By Dad After IVF
Welcome to the second edition of “Links”! At this point it looks like it’s a monthly feature. But, hopefully someday soon I’ll get my act together enough to make it biweekly. Again, the goal here is to share the latest from Resolve New England (RNE), and see what’s happening out in the world of fertility.
First up, RNE has a program called Connect & Learn Seminars. They’re a great resource to learn more about a specific topic, and also a way to connect with other people who are going through similar experiences.
I’m happy to report that registration for the Spring 2016 Connect & Learn seminar “Adoption, Donor Conception & Surrogacy” is now open. The event will be held Saturday, April 9 from 8:30 a.m. to 4:30 p.m. at the Wellesley College Club. It features two tracks, as you may have guessed: Adoption, and Donor Conception & Surrogacy. If either looks interesting, you’re in luck, you can bring your +1 for free.
Next, some events that you’ll see highlighted here for a bit longer:
- Resolve Advocacy Day is May 11, 2016
- The RNE Walk of Hope is September 18, 2016 at Endicott Estate in Dedham, MA. You can follow @NEWalkofHope on Twitter for more details.
And, speaking of adoption, the RNE blog has a post about the return of the Adoption Community of New England (ACONE). ACONE has a brand new website and are sponsoring a conference on March 12 entitled “Adoption, the Internet and Social Media.”
Here’s an article that hit close to home for me: Facing Fertility from a Father’s Perspective.

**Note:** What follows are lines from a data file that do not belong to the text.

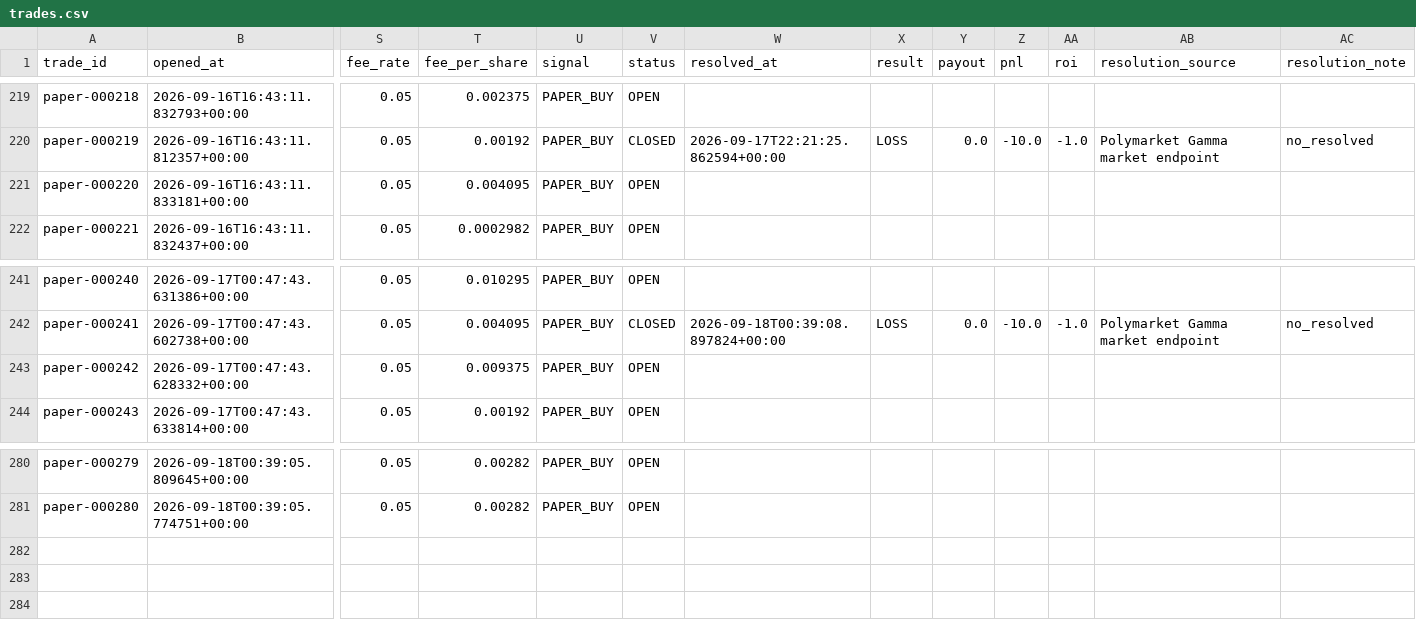
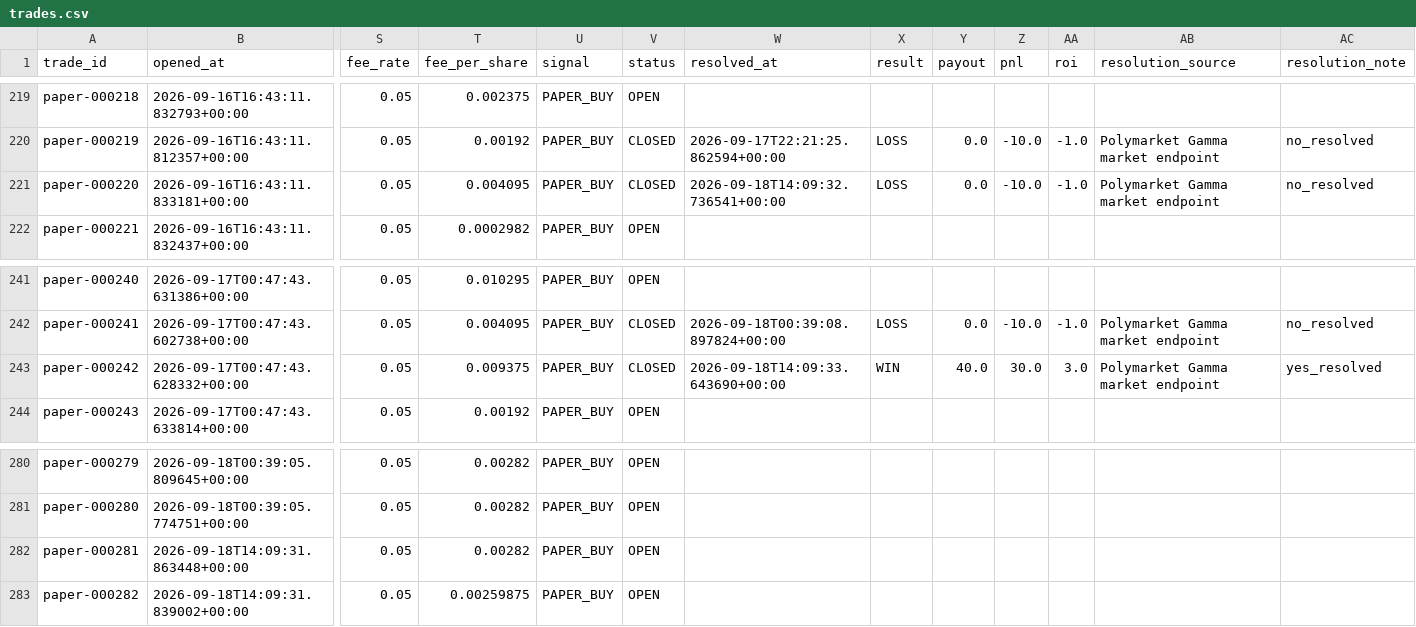
Before and after one commit to nelgibson836-png/PolymarketWeatherEdgeLab, a CSV file: data/edge/paper/trades.csv, drawn as a sheet; only a part is shown, gaps mark what is left out; rows hold the shown columns only; the diff names each change by its address in the sheet, - before the commit and + after, or states it on an @@ line.

```diff
--- a/data/edge/paper/trades.csv
+++ b/data/edge/paper/trades.csv
-V221 (status): OPEN
+V221 (status): CLOSED
-W221 (resolved_at): (empty)
+W221 (resolved_at): 2026-09-18T14:09:32.736541+00:00
-X221 (result): (empty)
+X221 (result): LOSS
-Y221 (payout): (empty)
+Y221 (payout): 0.0
-Z221 (pnl): (empty)
+Z221 (pnl): -10.0
-AA221 (roi): (empty)
+AA221 (roi): -1.0
-AB221 (resolution_source): (empty)
+AB221 (resolution_source): Polymarket Gamma market endpoint
-AC221 (resolution_note): (empty)
+AC221 (resolution_note): no_resolved
-V243 (status): OPEN
+V243 (status): CLOSED
-W243 (resolved_at): (empty)
+W243 (resolved_at): 2026-09-18T14:09:33.643690+00:00
-X243 (result): (empty)
+X243 (result): WIN
-Y243 (payout): (empty)
+Y243 (payout): 40.0
-Z243 (pnl): (empty)
+Z243 (pnl): 30.0
-AA243 (roi): (empty)
+AA243 (roi): 3.0
-AB243 (resolution_source): (empty)
+AB243 (resolution_source): Polymarket Gamma market endpoint
-AC243 (resolution_note): (empty)
+AC243 (resolution_note): yes_resolved
+row 282: paper-000281 | 2026-09-18T14:09:31.863448+00:00 | 0.05 | 0.00282 | PAPER_BUY | OPEN
+row 283: paper-000282 | 2026-09-18T14:09:31.839002+00:00 | 0.05 | 0.00259875 | PAPER_BUY | OPEN
```
Also changed, not shown: data/edge/validation/group_metrics.csv, data/edge/validation/probability_bins.csv, 15 other files.
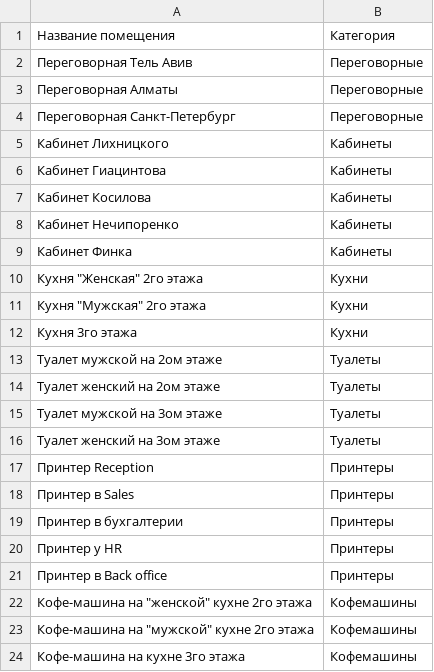
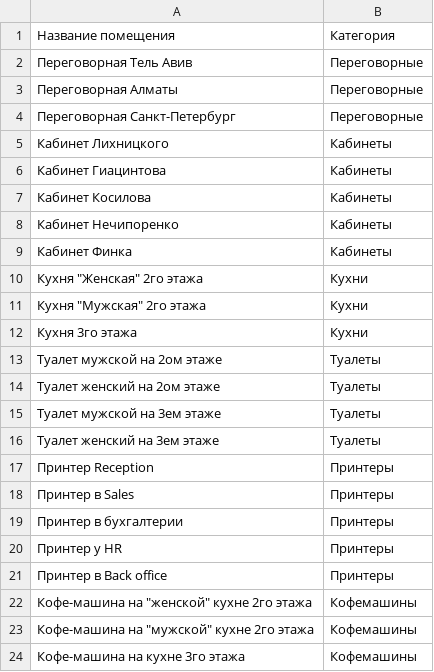
Before and after one commit to WolfSMXL/ITConcierge, a CSV file: files/csv/objects.csv, drawn as a sheet.

```diff
--- a/files/csv/objects.csv
+++ b/files/csv/objects.csv
@@ -14,4 +14,4 @@
 Туалет женский на 2ом этаже,Туалеты
-Туалет мужской на 3ом этаже,Туалеты
-Туалет женский на 3ом этаже,Туалеты
+Туалет мужской на 3ем этаже,Туалеты
+Туалет женский на 3ем этаже,Туалеты
 Принтер Reception,Принтеры
```
Also changed, not shown: 28 other files.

This dad and his wife had their fertility issues 15 years ago; I can’t imagine what it was like back then. It ends on a particularly nice note: “Now, 15 years after our experience with infertility, we have two teenagers at home, and we rarely have occasion to discuss the challenges we faced in getting pregnant. I’m most frequently reminded at night, when I’m often the last one to bed. As I reach the top of the stairs, I think about the rooms that are now filled – occupied with our kids, and how nice it is.”
As a dad who still goes into the kids’ room before I go to bed and puts my face down close to theirs to make sure they’re breathing, that sentiment really rang true.
Rather than a final link, I have a quick story. (I considered writing the story in a different post, then having a link to it here, just to stay true to the “links” theme. But that seemed like a lot of work.)
I was at a “Large Mart”-type store (do people get that reference? did anyone but me watch “Chuck”?) last week with my 7-month-old twins, when I was approached by a woman in the checkout line. This isn’t unusual; when you have twins, you tend to get a fair amount of “twinerazzi” when you’re out and about. (I’m not complaining, I actually kind of love it.) Also, having twins and being sort of old, I wasn’t surprised by her next question: “Did you do IVF?”
People handle this differently. I generally think that’s a little personal to ask someone as they’re scanning a bunch of frozen vegetables, but something in the way she asked prompted me to be honest. “Yes.”
It turns out that she was having her first egg transfer that weekend, was excitednervous, and we got to chatting. One of her questions stood out: “Did it work for you on your first time?”
I stifled a laugh as I replied, “No, it worked on our SIXTH time… But, just because it took us five years and six tries, doesn’t mean it’ll take you that long. But, if your first try doesn’t work out, there’s still so much reason for hope.”
OK, what I actually said was more like, “First?? Hahaha, six! S-s-s-sixth time!” I don’t think well on my feet. So if you happen to be reading, that’s what I meant to say.
If all went well, you are in the midst of your two-week wait right now. I hope you are feeling great and the TWW isn’t too agonizing. For what it’s worth, I always appreciated that time. You could be hopeful that a cycle worked and allow yourself to think just a little about what having a family would be like. Best of luck.